- Moisturize- your eyes with MSM drops to help flush out the tissue that causes the spots in your vision. Always ask your eye doctor first before starting any treatment.
- Get Tropical- Fruit that is. According to the Journal of American Science, studies show that eating pineapple (1 ½ cups/day) eliminated floaters in 73% of participants after 3 months! Sounds like a delicious outcome.
When are eye floaters a cause for concern?
If you have an eye injury and suddenly see floaters you should contact your optometrist immediately as this could be an indication of a detached retina.
Are halos, rainbows, or floaters in your vision serious?

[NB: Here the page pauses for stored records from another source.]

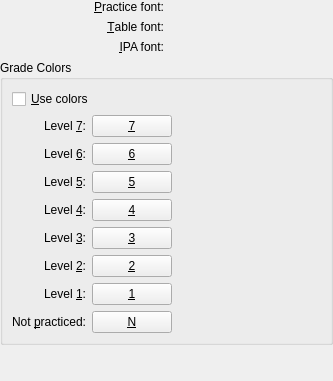
KDE/parley, file src/settings/viewoptionsbase.ui: the form before one commit.
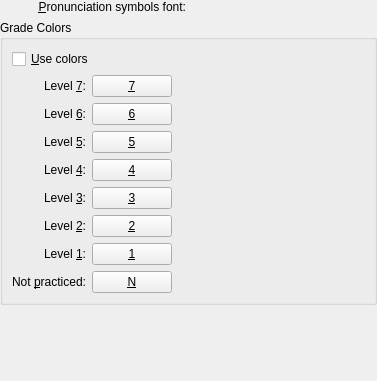
The form after the commit. Custom widgets are drawn as their Qt base class.

Commit message:
Implement font setting in editor and written practice.
Set fonts per languages in the language properties.
This is almost ready to be merged, except that it has
to be implemented in the practice modes that are not written.

```diff
--- a/src/settings/viewoptionsbase.ui
+++ b/src/settings/viewoptionsbase.ui
@@ -6,7 +6,7 @@
    <rect>
     <x>0</x>
     <y>0</y>
-    <width>333</width>
+    <width>377</width>
     <height>381</height>
    </rect>
   </property>
@@ -41,17 +41,17 @@
      <property name="spacing">
       <number>6</number>
      </property>
-     <item row="2" column="1">
+     <item row="0" column="1">
       <widget class="KFontRequester" name="kcfg_IPAFont">
        <property name="whatsThis">
         <string>Specify which font to use for displaying pronunciations using phonetic symbols.</string>
        </property>
       </widget>
      </item>
-     <item row="2" column="0">
+     <item row="0" column="0">
       <widget class="QLabel" name="IPAFontLabel">
        <property name="text">
-        <string>&amp;IPA font:</string>
+        <string>&amp;Pronunciation symbols font:</string>
        </property>
        <property name="alignment">
         <set>Qt::AlignRight|Qt::AlignTrailing|Qt::AlignVCenter</set>
@@ -61,55 +61,6 @@
        </property>
       </widget>
      </item>
-     <item row="0" column="1">
-      <widget class="KFontRequester" name="kcfg_PracticeFont">
-       <property name="whatsThis">
-        <string>Specify which font to use for editing of the main table.</string>
-       </property>
-       <property name="font">
-        <font>
-         <family>Sans Serif</family>
-         <pointsize>12</pointsize>
-         <weight>50</weight>
-         <italic>false</italic>
-         <bold>false</bold>
-        </font>
-       </property>
-      </widget>
-     </item>
-     <item row="0" column="0">
-      <widget class="QLabel" name="PracticeFontLabel">
-       <property name="text">
-        <string>&amp;Practice font:</string>
-       </property>
-       <property name="alignment">
-        <set>Qt::AlignRight|Qt::AlignTrailing|Qt::AlignVCenter</set>
-       </property>
-       <property name="buddy">
-        <cstring>kcfg_PracticeFont</cstring>
-       </property>
-      </widget>
-     </item>
-     <item row="1" column="0">
-      <widget class="QLabel" name="TableFontLabel">
-       <property name="text">
-        <string>&amp;Table font:</string>
-       </property>
-       <property name="alignment">
-        <set>Qt::AlignRight|Qt::AlignTrailing|Qt::AlignVCenter</set>
-       </property>
-       <property name="buddy">
-        <cstring>kcfg_PracticeFont</cstring>
-       </property>
-      </widget>
-     </item>
-     <item row="1" column="1">
-      <widget class="KFontRequester" name="kcfg_TableFont">
-       <property name="whatsThis">
-        <string>Specify which font to use for editing of the main table.</string>
-       </property>
-      </widget>
-     </item>
     </layout>
    </item>
    <item row="1" column="0" colspan="2">
```
Left out of the diff: 2 changed lines with no effect on the pictures. The commit also changes 15 other files.
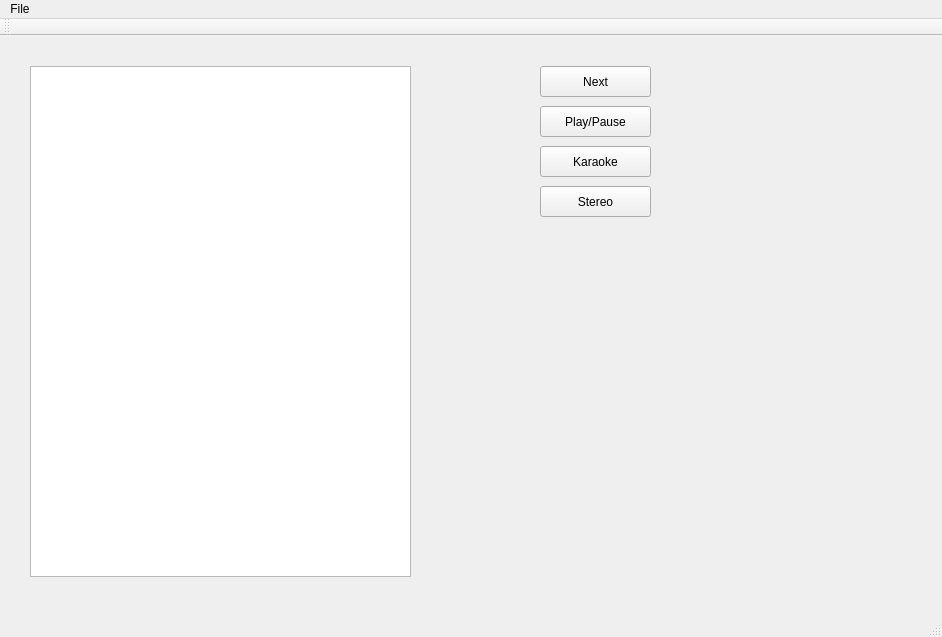
This is ktv/mainwindow.ui in jayavarman/qt-ktv as Qt 5 draws it before an edit. The edited form follows.
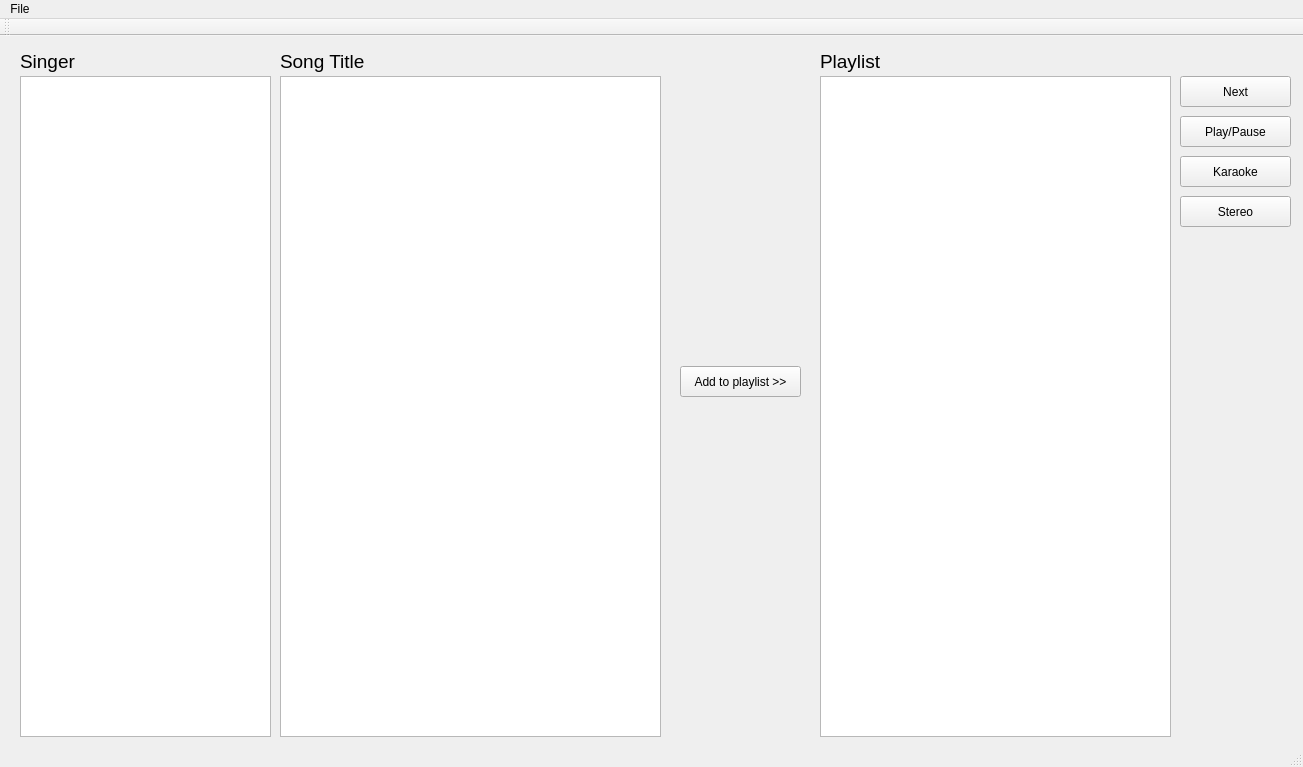
This is the edited form.

Commit message: new enhancement on singer, songlist and playlist widgets

The edit to the form file:
```diff
--- a/ktv/mainwindow.ui
+++ b/ktv/mainwindow.ui
@@ -6,8 +6,8 @@
    <rect>
     <x>0</x>
     <y>0</y>
-    <width>942</width>
-    <height>637</height>
+    <width>1303</width>
+    <height>767</height>
    </rect>
   </property>
   <property name="windowTitle">
@@ -17,8 +17,8 @@
    <widget class="QPushButton" name="nextButton">
     <property name="geometry">
      <rect>
-      <x>540</x>
-      <y>30</y>
+      <x>1180</x>
+      <y>40</y>
       <width>111</width>
       <height>31</height>
      </rect>
@@ -30,8 +30,8 @@
    <widget class="QPushButton" name="playButton">
     <property name="geometry">
      <rect>
-      <x>540</x>
-      <y>70</y>
+      <x>1180</x>
+      <y>80</y>
       <width>111</width>
       <height>31</height>
      </rect>
@@ -43,8 +43,8 @@
    <widget class="QPushButton" name="vocalButton">
     <property name="geometry">
      <rect>
-      <x>540</x>
-      <y>110</y>
+      <x>1180</x>
+      <y>120</y>
       <width>111</width>
       <height>31</height>
      </rect>
@@ -56,8 +56,8 @@
    <widget class="QPushButton" name="stereoButton">
     <property name="geometry">
      <rect>
-      <x>540</x>
-      <y>150</y>
+      <x>1180</x>
+      <y>160</y>
       <width>111</width>
       <height>31</height>
      </rect>
@@ -69,10 +69,107 @@
    <widget class="QListWidget" name="songList">
     <property name="geometry">
      <rect>
-      <x>30</x>
-      <y>30</y>
+      <x>280</x>
+      <y>40</y>
       <width>381</width>
-      <height>511</height>
+      <height>661</height>
+     </rect>
+    </property>
+    <property name="font">
+     <font>
+      <pointsize>14</pointsize>
+     </font>
+    </property>
+   </widget>
+   <widget class="QListWidget" name="singerList">
+    <property name="geometry">
+     <rect>
+      <x>20</x>
+      <y>40</y>
+      <width>251</width>
+      <height>661</height>
+     </rect>
+    </property>
+    <property name="font">
+     <font>
+      <pointsize>14</pointsize>
+     </font>
+    </property>
+   </widget>
+   <widget class="QPushButton" name="addToPlayListButton">
+    <property name="geometry">
+     <rect>
+      <x>680</x>
+      <y>330</y>
+      <width>121</width>
+      <height>31</height>
+     </rect>
+    </property>
+    <property name="text">
+     <string>Add to playlist &gt;&gt;</string>
+    </property>
+   </widget>
+   <widget class="QLabel" name="label">
+    <property name="geometry">
+     <rect>
+      <x>20</x>
+      <y>10</y>
+      <width>111</width>
+      <height>31</height>
+     </rect>
+    </property>
+    <property name="font">
+     <font>
+      <pointsize>14</pointsize>
+     </font>
+    </property>
+    <property name="text">
+     <string>Singer</string>
+    </property>
+   </widget>
+   <widget class="QLabel" name="label_2">
+    <property name="geometry">
+     <rect>
+      <x>280</x>
+      <y>10</y>
+      <width>111</width>
+      <height>31</height>
+     </rect>
+    </property>
+    <property name="font">
+     <font>
+      <pointsize>14</pointsize>
+     </font>
+    </property>
+    <property name="text">
+     <string>Song Title</string>
+    </property>
+   </widget>
+   <widget class="QLabel" name="label_3">
+    <property name="geometry">
+     <rect>
+      <x>820</x>
+      <y>10</y>
+      <width>81</width>
+      <height>31</height>
+     </rect>
+    </property>
+    <property name="font">
+     <font>
+      <pointsize>14</pointsize>
+     </font>
+    </property>
+    <property name="text">
+     <string>Playlist</string>
+    </property>
+   </widget>
+   <widget class="QListWidget" name="listPlayList">
+    <property name="geometry">
+     <rect>
+      <x>820</x>
+      <y>40</y>
+      <width>351</width>
+      <height>661</height>
      </rect>
     </property>
     <property name="font">
@@ -87,7 +184,7 @@
     <rect>
      <x>0</x>
      <y>0</y>
-     <width>942</width>
+     <width>1303</width>
      <height>27</height>
     </rect>
    </property>
```
The commit also changes 3 other files.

To sum it up, halos around lights could mean that you’re developing a serious eye disorder such as cataracts or glaucoma or something minor like a side effect of wearing incorrect eyeglasses or contact lenses. Having a regular eye exam is the best way to prevent or manage vision problems, especially as you get older. Contact your eye doctor if you are seeing halos often, especially if it follows an eye injury, and you are experiencing other symptoms such as blurred vision, red eyes, fever, headaches or anything out of the ordinary. Let’s keep rainbows and halos, mystical and magical and keep your eyes healthy by scheduling routine check-ups to avoid serious eyes issues that may lead to vision loss.